▸ **Input data**:
------------------------------------------------------------

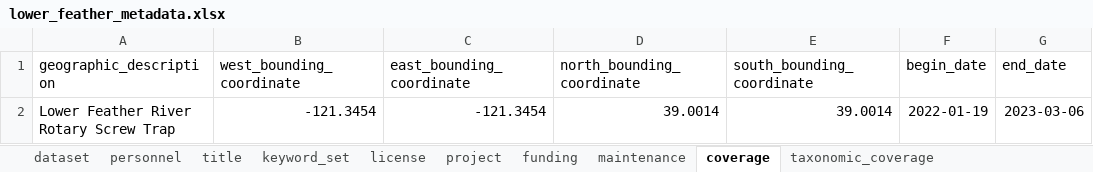
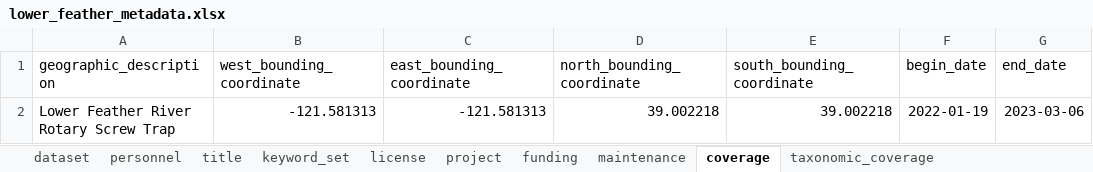
Before and after one commit to FlowWest/jpe-lower-feather-edi, an Excel workbook: data-raw/metadata/lower_feather_metadata.xlsx, sheet coverage, drawn as a sheet; values as stored, in another font and other column widths than the file's, no borders; the diff names each change by its address in the sheet, - before the commit and + after, or states it on an @@ line.

Commit message:
updates coordinates in project metadata

```diff
--- a/data-raw/metadata/lower_feather_metadata.xlsx (sheet coverage)
+++ b/data-raw/metadata/lower_feather_metadata.xlsx (sheet coverage)
-B2 (west_bounding_coordinate): -121.3454
+B2 (west_bounding_coordinate): -121.581313
-C2 (east_bounding_coordinate): -121.3454
+C2 (east_bounding_coordinate): -121.581313
-D2 (north_bounding_coordinate): 39.0014
+D2 (north_bounding_coordinate): 39.002218
-E2 (south_bounding_coordinate): 39.0014
+E2 (south_bounding_coordinate): 39.002218
```
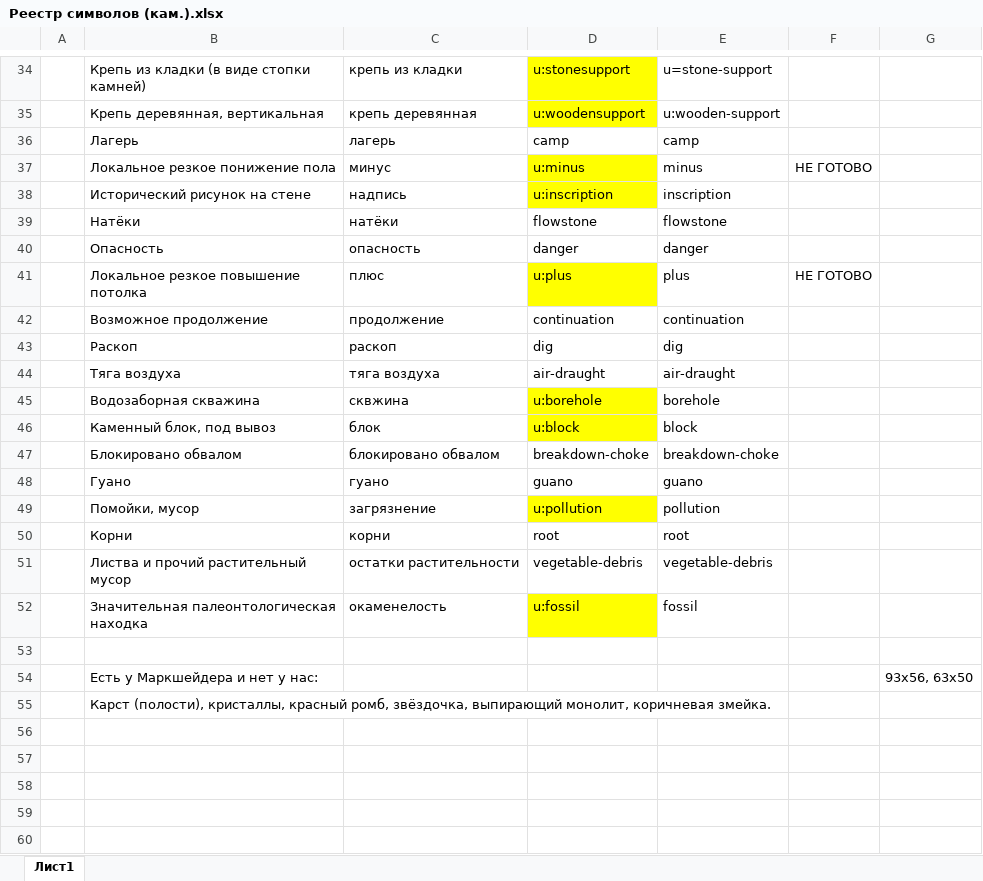
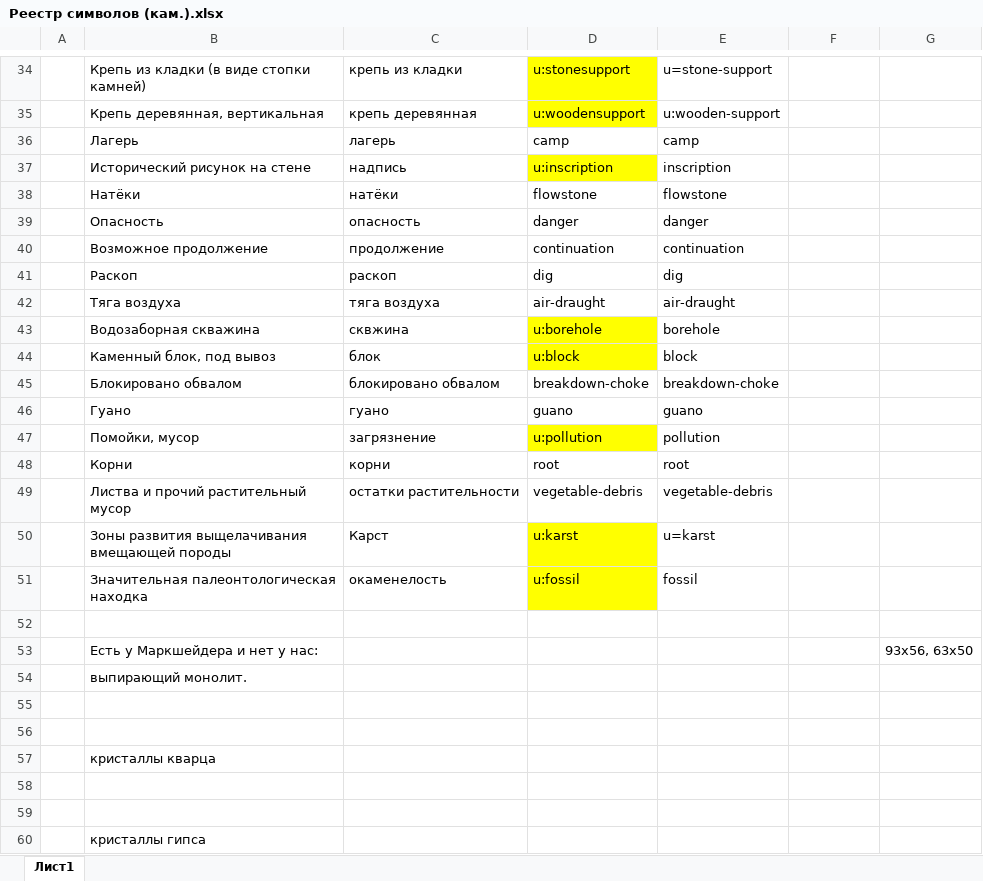
Before and after one commit to masterCopipaster/Perovo_symbols, an Excel workbook: Реестр символов (кам.).xlsx, sheet Лист1, drawn as a sheet; only a part is shown, gaps mark what is left out; values as stored, in another font and other column widths than the file's, no borders; charts and pictures not drawn; removed rows and columns are numbered as before the commit, all else as after; the diff names each change by its address in the sheet, - before the commit and + after, or states it on an @@ line.

Commit message:
точка "карст"

```diff
--- a/Реестр символов (кам.).xlsx (sheet Лист1)
+++ b/Реестр символов (кам.).xlsx (sheet Лист1)
-row 37:  | Локальное резкое понижение пола | минус | u:minus | minus | НЕ ГОТОВО
-row 41:  | Локальное резкое повышение потолка | плюс | u:plus | plus | НЕ ГОТОВО
+row 50:  | Зоны развития выщелачивания вмещающей породы | Карст | u:karst | u=karst
-B54: Карст (полости), кристаллы, красный ромб, звёздочка, выпирающий монолит, коричневая змейка.
+B54: выпирающий монолит.
+row 55: (empty)
+row 56: (empty)
+row 57:  | кристаллы кварца
+row 58: (empty)
+row 59: (empty)
+row 60:  | кристаллы гипса
```
Also changed, not shown: charts or pictures, 2 other files.
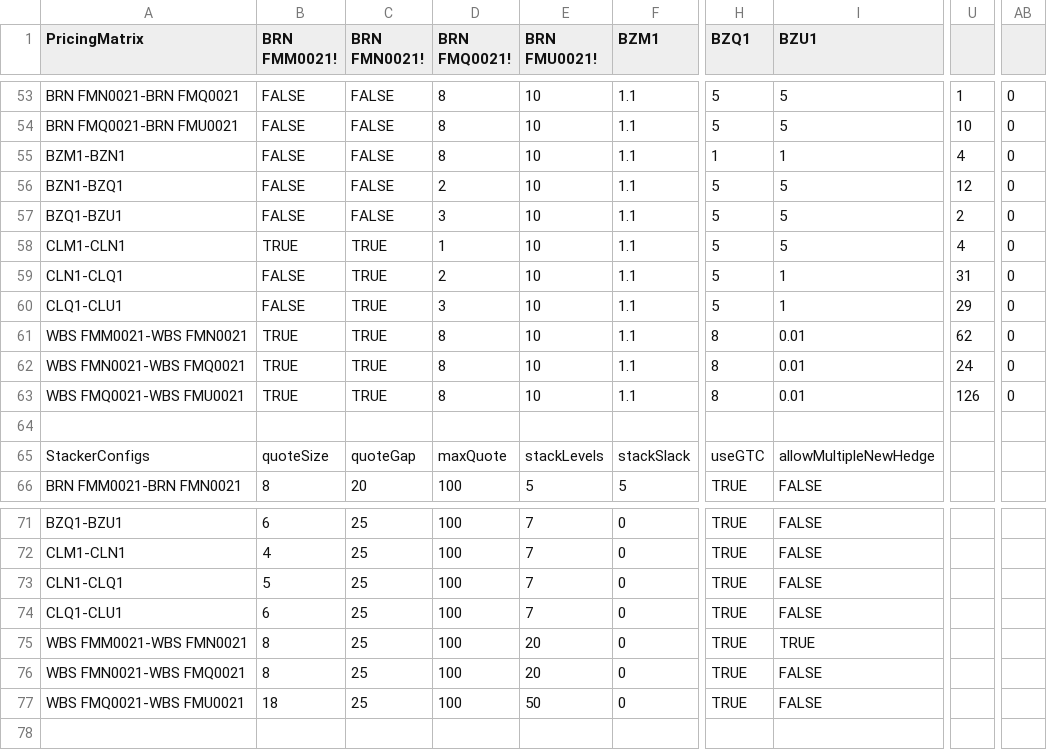
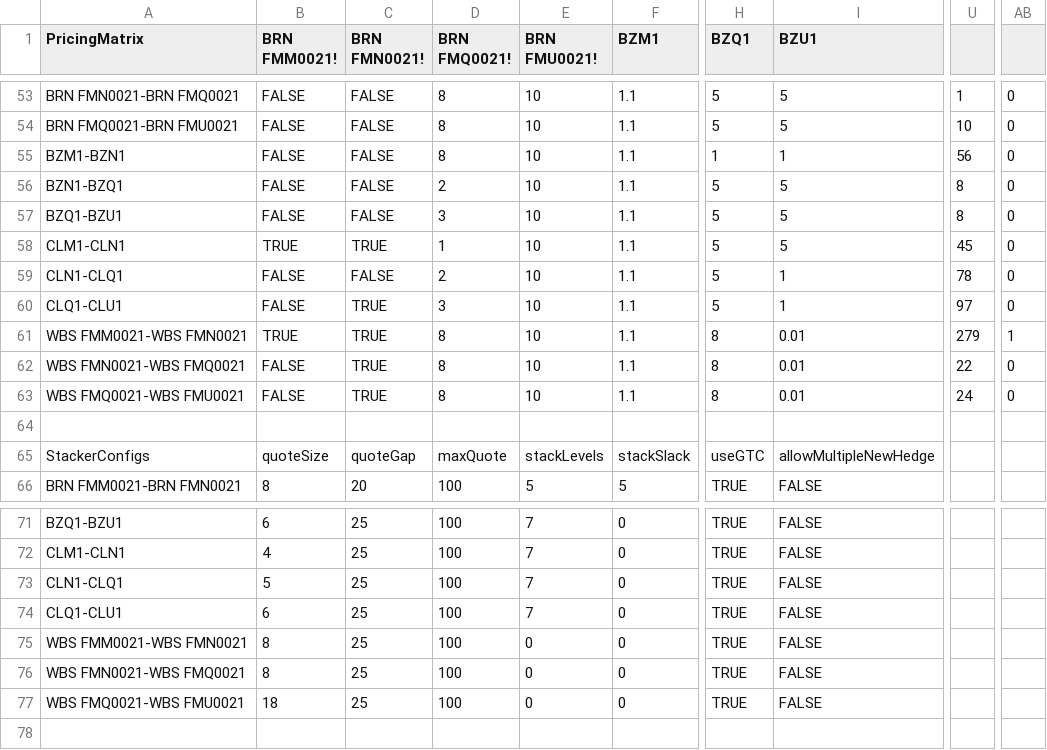
Before and after one commit to kzhdev/strats, a CSV file: config/cross_minimal/model.smallcross.csv, drawn as a sheet; only a part is shown, gaps mark what is left out; the diff names each change by its address in the sheet, - before the commit and + after, or states it on an @@ line.

```diff
--- a/config/cross_minimal/model.smallcross.csv
+++ b/config/cross_minimal/model.smallcross.csv
-U55: 4
+U55: 56
-U56: 12
+U56: 8
-U57: 2
+U57: 8
-U58: 4
+U58: 45
-C59 (BRN FMN0021!): TRUE
+C59 (BRN FMN0021!): FALSE
-U59: 31
+U59: 78
-U60: 29
+U60: 97
-U61: 62
+U61: 279
-AB61: 0
+AB61: 1
-B62:B63 (BRN FMM0021!): TRUE
+B62:B63 (BRN FMM0021!): FALSE
-U62: 24
+U62: 22
-U63: 126
+U63: 24
-E75:E76 (BRN FMU0021!): 20
+E75:E76 (BRN FMU0021!): 0
-I75 (BZU1): TRUE
+I75 (BZU1): FALSE
-E77 (BRN FMU0021!): 50
+E77 (BRN FMU0021!): 0
```
Also changed, not shown: config/cross_minimal/mm_last_fill_price_file.csv, 1 other file.
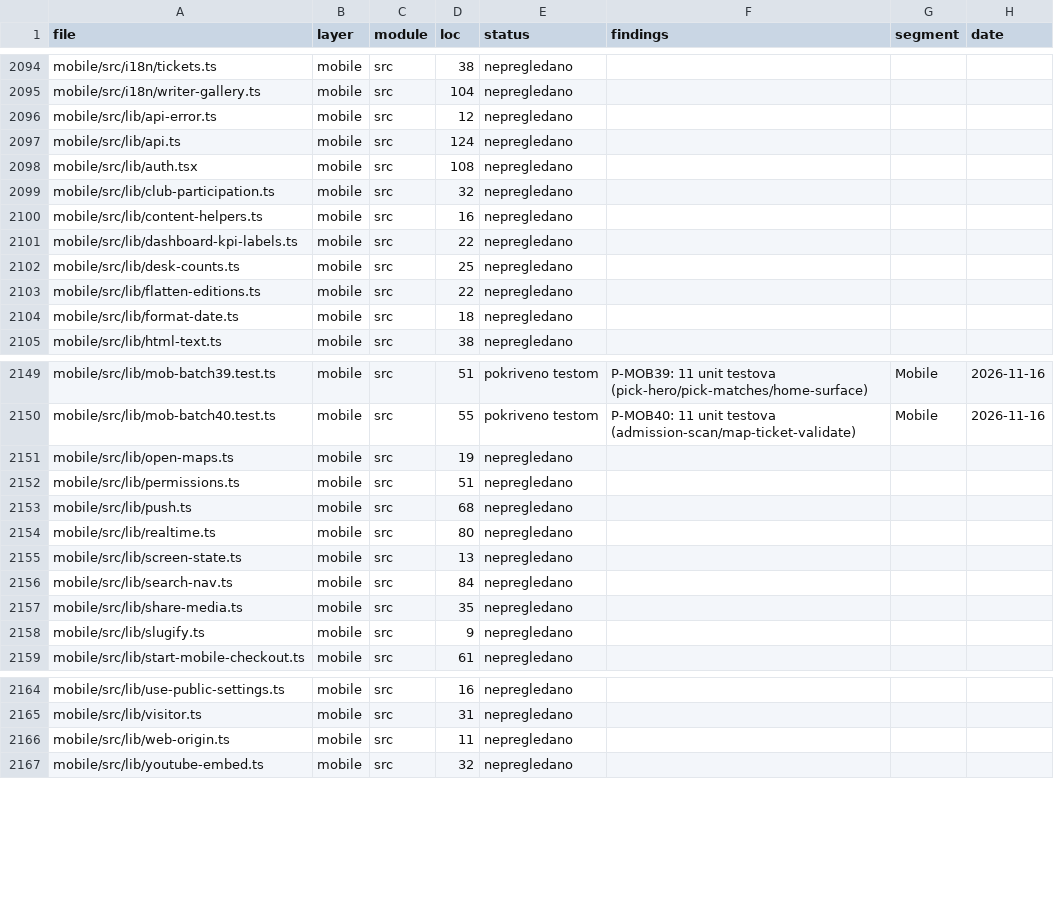
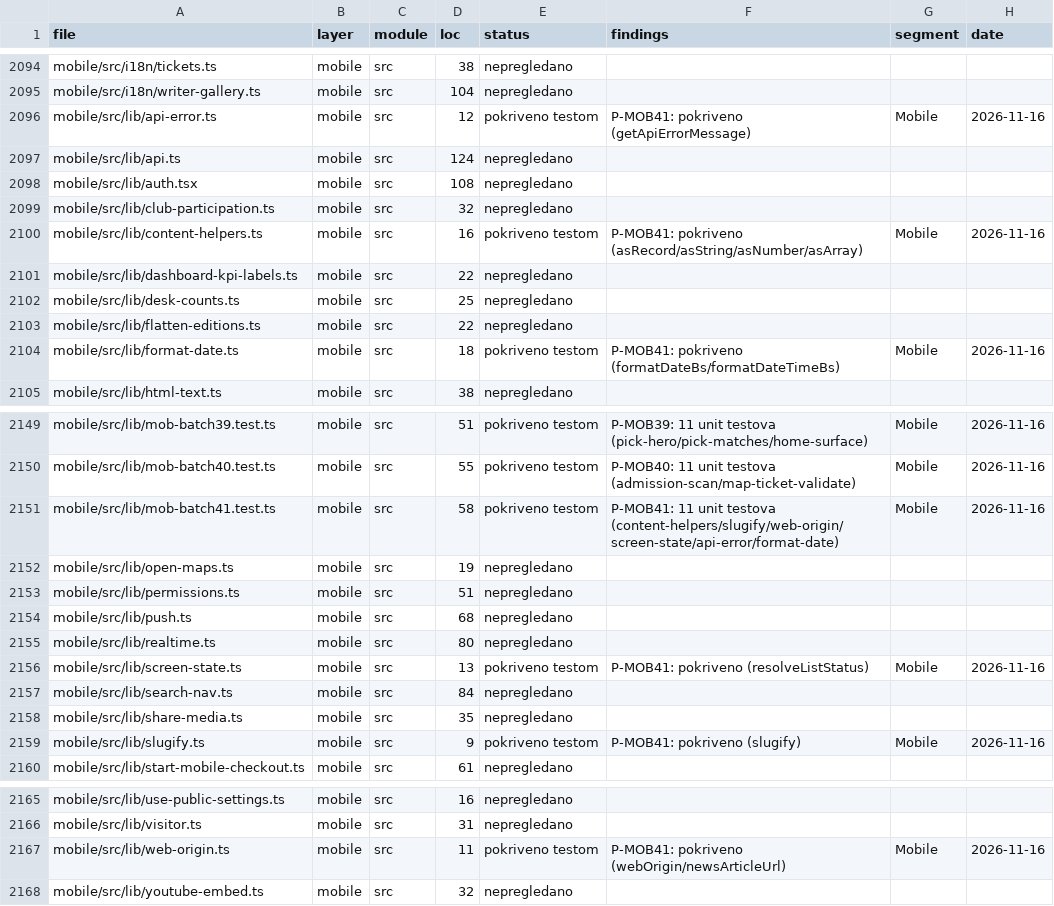
Before and after one commit to mudzy992/fkgracanica, a CSV file: AUDIT/COVERAGE_MATRIX.csv, drawn as a sheet; only a part is shown, gaps mark what is left out.

Commit message:
feat(B-MOB01): P-MOB41 11 tests (content-helpers/slugify/web-origin/screen-state/api-error/format-date)
Co-authored-by: arena-agent <297053741+arena-agent@users.noreply.github.com>

```diff
--- a/AUDIT/COVERAGE_MATRIX.csv
+++ b/AUDIT/COVERAGE_MATRIX.csv
@@ -2095,3 +2095,3 @@
 "mobile/src/i18n/writer-gallery.ts","mobile","src","104","nepregledano","","",""
-"mobile/src/lib/api-error.ts","mobile","src","12","nepregledano","","",""
+"mobile/src/lib/api-error.ts","mobile","src","12","pokriveno testom","P-MOB41: pokriveno (getApiErrorMessage)","Mobile","2026-11-16"
 "mobile/src/lib/api.ts","mobile","src","124","nepregledano","","",""
@@ -2099,3 +2099,3 @@
 "mobile/src/lib/club-participation.ts","mobile","src","32","nepregledano","","",""
-"mobile/src/lib/content-helpers.ts","mobile","src","16","nepregledano","","",""
+"mobile/src/lib/content-helpers.ts","mobile","src","16","pokriveno testom","P-MOB41: pokriveno (asRecord/asString/asNumber/asArray)","Mobile","2026-11-16"
 "mobile/src/lib/dashboard-kpi-labels.ts","mobile","src","22","nepregledano","","",""
@@ -2103,3 +2103,3 @@
 "mobile/src/lib/flatten-editions.ts","mobile","src","22","nepregledano","","",""
-"mobile/src/lib/format-date.ts","mobile","src","18","nepregledano","","",""
+"mobile/src/lib/format-date.ts","mobile","src","18","pokriveno testom","P-MOB41: pokriveno (formatDateBs/formatDateTimeBs)","Mobile","2026-11-16"
 "mobile/src/lib/html-text.ts","mobile","src","38","nepregledano","","",""
@@ -2150,2 +2150,3 @@
 "mobile/src/lib/mob-batch40.test.ts","mobile","src","55","pokriveno testom","P-MOB40: 11 unit testova (admission-scan/map-ticket-validate)","Mobile","2026-11-16"
+"mobile/src/lib/mob-batch41.test.ts","mobile","src","58","pokriveno testom","P-MOB41: 11 unit testova (content-helpers/slugify/web-origin/screen-state/api-error/format-date)","Mobile","2026-11-16"
 "mobile/src/lib/open-maps.ts","mobile","src","19","nepregledano","","",""
@@ -2154,6 +2155,6 @@
 "mobile/src/lib/realtime.ts","mobile","src","80","nepregledano","","",""
-"mobile/src/lib/screen-state.ts","mobile","src","13","nepregledano","","",""
+"mobile/src/lib/screen-state.ts","mobile","src","13","pokriveno testom","P-MOB41: pokriveno (resolveListStatus)","Mobile","2026-11-16"
 "mobile/src/lib/search-nav.ts","mobile","src","84","nepregledano","","",""
 "mobile/src/lib/share-media.ts","mobile","src","35","nepregledano","","",""
-"mobile/src/lib/slugify.ts","mobile","src","9","nepregledano","","",""
+"mobile/src/lib/slugify.ts","mobile","src","9","pokriveno testom","P-MOB41: pokriveno (slugify)","Mobile","2026-11-16"
 "mobile/src/lib/start-mobile-checkout.ts","mobile","src","61","nepregledano","","",""
@@ -2165,3 +2166,3 @@
 "mobile/src/lib/visitor.ts","mobile","src","31","nepregledano","","",""
-"mobile/src/lib/web-origin.ts","mobile","src","11","nepregledano","","",""
+"mobile/src/lib/web-origin.ts","mobile","src","11","pokriveno testom","P-MOB41: pokriveno (webOrigin/newsArticleUrl)","Mobile","2026-11-16"
 "mobile/src/lib/youtube-embed.ts","mobile","src","32","nepregledano","","",""
```
Also changed, not shown: 1 other file.
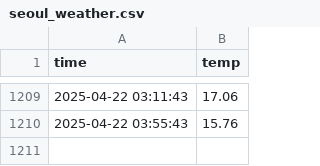
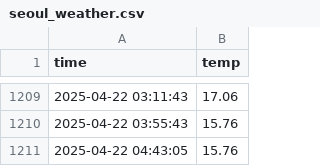
Before and after one commit to lauriela8/seoul_weather_5m, a CSV file: seoul_weather.csv, drawn as a sheet; only a part is shown, gaps mark what is left out; the diff names each change by its address in the sheet, - before the commit and + after, or states it on an @@ line.

```diff
--- a/seoul_weather.csv
+++ b/seoul_weather.csv
+row 1211: 2025-04-22 04:43:05 | 15.76
```
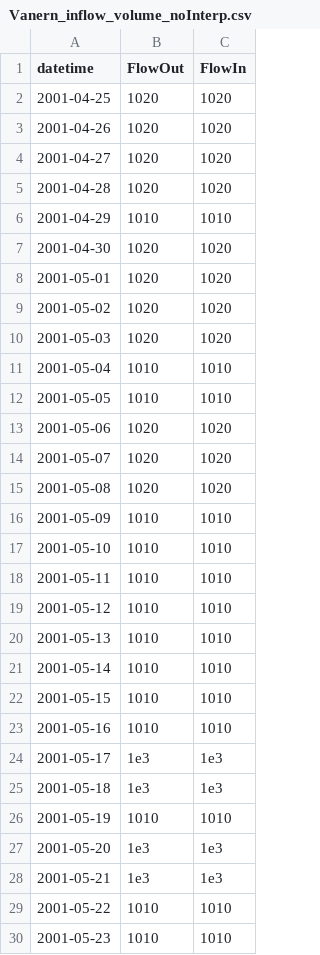
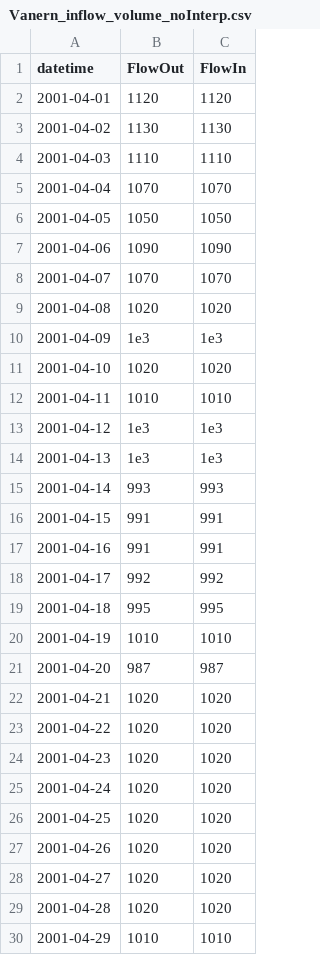
Before and after one commit to GLEON/SOS, a CSV file: VanernLake/Vanern_inflow_volume_noInterp.csv, drawn as a sheet; only a part is shown; the shorter side is filled out with more unchanged rows.

Commit message:
non-interpolated inflow volume and DOC for Trout Lake

```diff
--- a/VanernLake/Vanern_inflow_volume_noInterp.csv
+++ b/VanernLake/Vanern_inflow_volume_noInterp.csv
@@ -1,2 +1,26 @@
 datetime,FlowOut,FlowIn
+2001-04-01,1120,1120
+2001-04-02,1130,1130
+2001-04-03,1110,1110
+2001-04-04,1070,1070
+2001-04-05,1050,1050
+2001-04-06,1090,1090
+2001-04-07,1070,1070
+2001-04-08,1020,1020
+2001-04-09,1e3,1e3
+2001-04-10,1020,1020
+2001-04-11,1010,1010
+2001-04-12,1e3,1e3
+2001-04-13,1e3,1e3
+2001-04-14,993,993
+2001-04-15,991,991
+2001-04-16,991,991
+2001-04-17,992,992
+2001-04-18,995,995
+2001-04-19,1010,1010
+2001-04-20,987,987
+2001-04-21,1020,1020
+2001-04-22,1020,1020
+2001-04-23,1020,1020
+2001-04-24,1020,1020
 2001-04-25,1020,1020
```
Also changed, not shown: VanernLake/Vanern_inflow_DOC_noInterp.csv, 4 other files.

------------------------------------------------------------

Check every line above for the string "only", and copy the ones that have it.

▸ **Written answer**:
Before and after one commit to masterCopipaster/Perovo_symbols, an Excel workbook: Реестр символов (кам.).xlsx, sheet Лист1, drawn as a sheet; only a part is shown, gaps mark what is left out; values as stored, in another font and other column widths than the file's, no borders; charts and pictures not drawn; removed rows and columns are numbered as before the commit, all else as after; the diff names each change by its address in the sheet, - before the commit and + after, or states it on an @@ line.
Before and after one commit to kzhdev/strats, a CSV file: config/cross_minimal/model.smallcross.csv, drawn as a sheet; only a part is shown, gaps mark what is left out; the diff names each change by its address in the sheet, - before the commit and + after, or states it on an @@ line.
Before and after one commit to mudzy992/fkgracanica, a CSV file: AUDIT/COVERAGE_MATRIX.csv, drawn as a sheet; only a part is shown, gaps mark what is left out.
Before and after one commit to lauriela8/seoul_weather_5m, a CSV file: seoul_weather.csv, drawn as a sheet; only a part is shown, gaps mark what is left out; the diff names each change by its address in the sheet, - before the commit and + after, or states it on an @@ line.
Before and after one commit to GLEON/SOS, a CSV file: VanernLake/Vanern_inflow_volume_noInterp.csv, drawn as a sheet; only a part is shown; the shorter side is filled out with more unchanged rows.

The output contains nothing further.